When it comes to knowing what makes your partner tick in the bedroom, tutorials on " mind-blowing sex positions " only get you so far. Stimulating and gratifying sex is all in the timing, the communication, and spontaneity, according to Dr. Bea Jaffrey—a clinical psychologist and psychotherapist based in Switzerland—and Mary Jo Rapini, a Houston-based psychiatrist and sex therapist.
According to data in the Journal of Sex Research27 percent of women and 41 percent of men are sexually dissatisfied in their current relationship. From lack of time to medical conditions, there are lots of valid reasons why the spark may be gone from the bedroom. Sexual tastes and needs vary, so what satisfies one person may not satisfy another.

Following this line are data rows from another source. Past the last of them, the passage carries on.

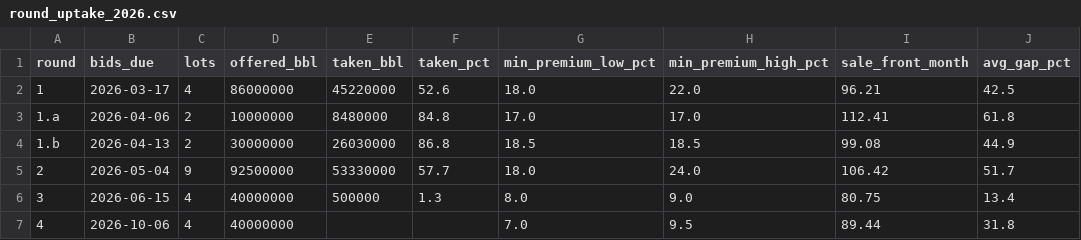
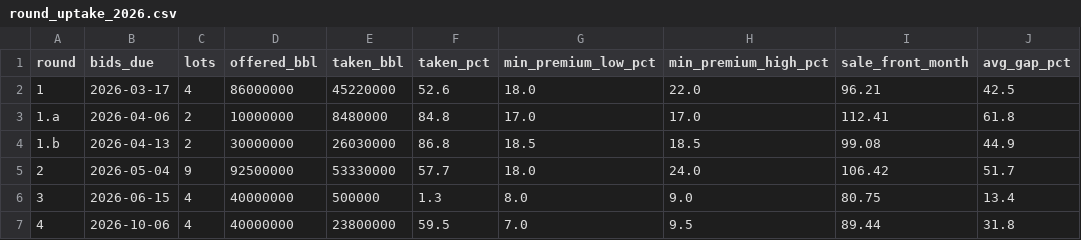
Before and after one commit to Data4ThePeople/spr-exchange, a CSV file: data/processed/round_uptake_2026.csv, drawn as a sheet; only a part is shown; the diff names each change by its address in the sheet, - before the commit and + after, or states it on an @@ line.

```diff
--- a/data/processed/round_uptake_2026.csv
+++ b/data/processed/round_uptake_2026.csv
-E7 (taken_bbl): (empty)
+E7 (taken_bbl): 23800000
-F7 (taken_pct): (empty)
+F7 (taken_pct): 59.5
```
Also changed, not shown: data/processed/return_schedule.csv, data/processed/spr_2026_exchange_awards.csv, 14 other files.
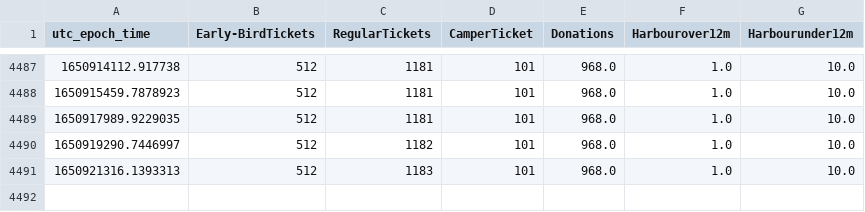
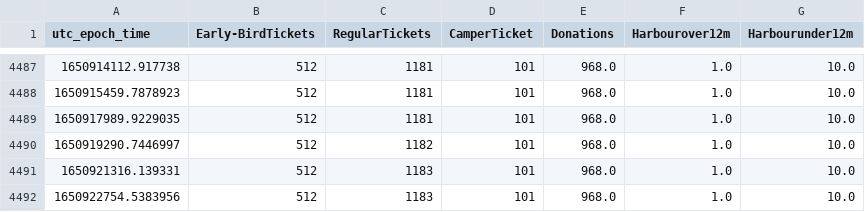
Before and after one commit to tjclement/mch2022-ticket-graph, a CSV file: tickets.csv, drawn as a sheet; only a part is shown, gaps mark what is left out.

Commit message:
Updated ticket counter graph

```diff
--- a/tickets.csv
+++ b/tickets.csv
@@ -4490,2 +4490,3 @@ utc_epoch_time,Early-BirdTickets,RegularTickets,CamperTicket,Donations,Harbourov
 1650919290.7446997,512,1182,101,968.0,1.0,10.0
-1650921316.1393313,512,1183,101,968.0,1.0,10.0
+1650921316.139331,512,1183,101,968.0,1.0,10.0
+1650922754.5383956,512,1183,101,968.0,1.0,10.0
```
Also changed, not shown: 2 other files.
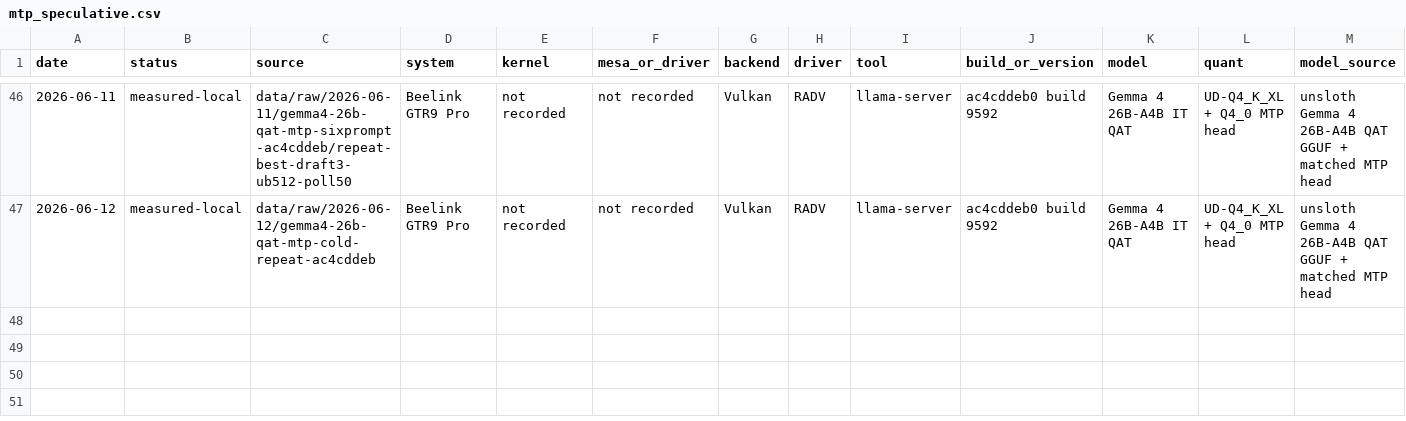
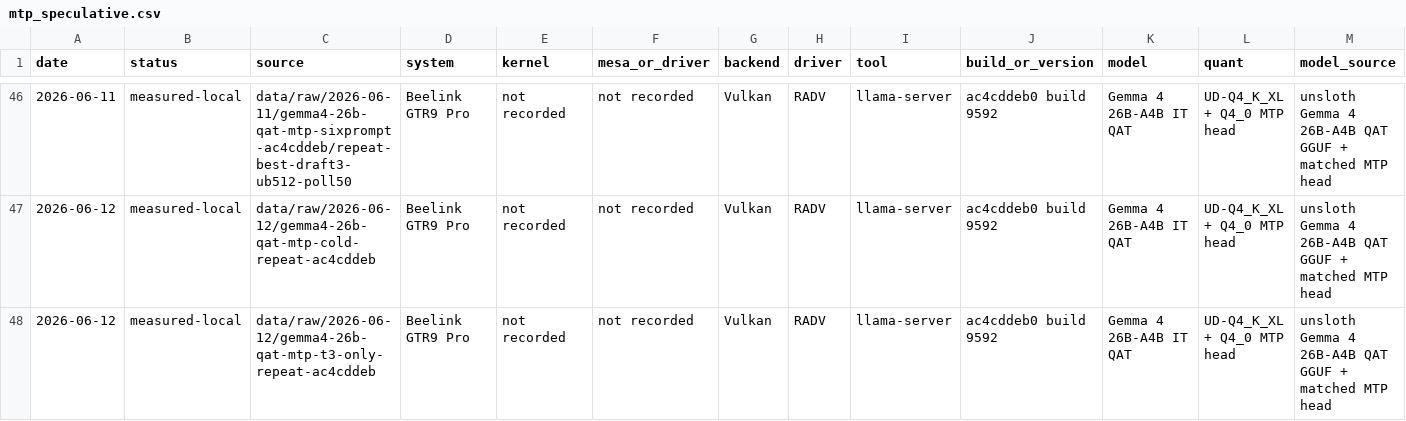
Before and after one commit to Fail-Safe/strix-halo-guide, a CSV file: data/mtp_speculative.csv, drawn as a sheet; only a part is shown, gaps mark what is left out; rows hold the shown columns only; the diff names each change by its address in the sheet, - before the commit and + after, or states it on an @@ line.

Commit message:
docs: add Gemma MTP T3-only repeat

```diff
--- a/data/mtp_speculative.csv
+++ b/data/mtp_speculative.csv
+row 48: 2026-06-12 | measured-local | data/raw/2026-06-12/gemma4-26b-qat-mtp-t3-only-repeat-ac4cddeb | Beelink GTR9 Pro | not recorded | not recorded | Vulkan | RADV | llama-server | ac4cddeb0 build 9592 | Gemma 4 26B-A4B IT QAT | UD-Q4_K_XL + Q4_0 MTP head | unsloth Gemma 4 26B-A4B QAT GGUF + matched MTP head
```
Also changed, not shown: data/headline_claims.csv, 14 other files.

So here are some of the top things women can and should do to get more of the satisfaction they so rightly deserve. Many women worry about ladylike behavior. They fear seeming too aggressive, or being viewed negatively for seeming to like sex a little too much.
Sex is pretty awesome. It brings couples closer and has real, scientifically-proven benefits: You'll sleep better, you'll get sick less frequently, and you may even age more slowly. But even for long-term pairs, frank conversations about the things keeping them from having more of it can be a little awkward.
H as your sex life gone stale? Between kids, work, the economy and other pressures, steamy sex may seem like a fantasy. Are you ready to turn up the heat again?
They want a more satisfying, exciting erotic experience overall, not just longer intercourse. Many long-term couples schedule sexa common and smart strategy to make sure intimacy doesn't fall to the bottom of their to-do lists. If you know a sex date is coming up, begin seducing your lover a few days in advance.
Hey, it's okay to ask. We should all be doing whatever it takes to get more pleasure for ourselves and our partner or partners during sex. No one has the time these days to waste, so we'll make it easy for you.
When it comes to sexeven the most deeply committed and head-over-heels-in-love couples will likely go through periods when intimacy happens rarely or not at all. Usually, there's an obvious and logical reason for this—the birth of a baby, say, or a financial setback that has both partners feeling stressed. But a lack of physical closeness can put a significant strain on a relationship, so it's important to prevent a temporary dry spell from reaching the level of a no-end-in-sight drought.
The word can evoke a kaleidoscope of emotions. From love, excitement, and tenderness to longing, anxiety, and disappointment—the reactions are as varied as sexual experiences themselves. On one level, sex is just another hormone-driven bodily function designed to perpetuate the species.